## [Assignment]
Copy out each line below containing "show".

Change detection outputs
* * *

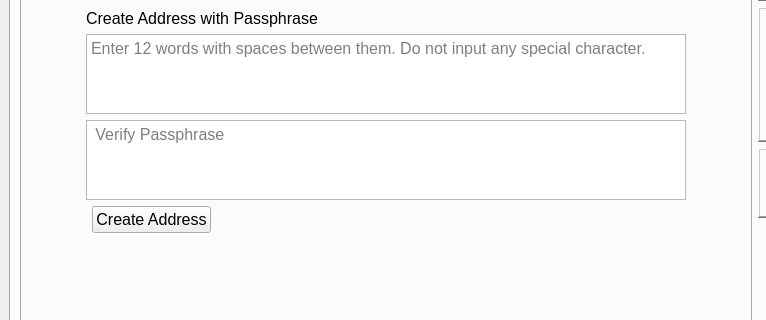
Before: the Qt Designer form src/main/python/qtguidesign.ui in marmarachain/marmara-connector, drawn with Qt 5; both pictures show x 0 to 766 and y 351 to 671 of the 1024 by 768 pixel window.
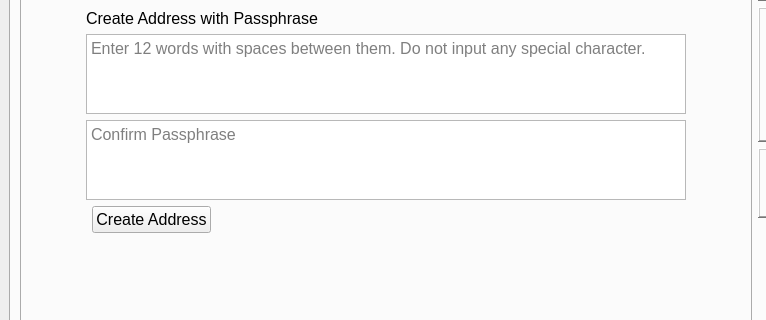
After: the same form once the commit is applied. The open tabs and pages were chosen to show the change. Icons and pictures are not drawn.

Commit message: [add] custom messagebox func added for use in messageboxes wherever applicable [ref] bottom_message_label's are changed to bottom_info [fix] fixed else condition for seed verification [ref] renamed button to confirm_passphrase_TextEdit

Patch:
```diff
--- a/src/main/python/qtguidesign.ui
+++ b/src/main/python/qtguidesign.ui
@@ -1901,7 +1901,7 @@
                      <number>1</number>
                     </property>
                     <property name="placeholderText">
-                     <string> Verify Passphrase</string>
+                     <string>Confirm Passphrase</string>
                     </property>
                    </widget>
                   </item>
```
Left out of the diff: 4 changed lines with no effect on the pictures. The commit also changes 2 other files.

* * *

## [Solved problem]
Before: the Qt Designer form src/main/python/qtguidesign.ui in marmarachain/marmara-connector, drawn with Qt 5; both pictures show x 0 to 766 and y 351 to 671 of the 1024 by 768 pixel window.
After: the same form once the commit is applied. The open tabs and pages were chosen to show the change. Icons and pictures are not drawn.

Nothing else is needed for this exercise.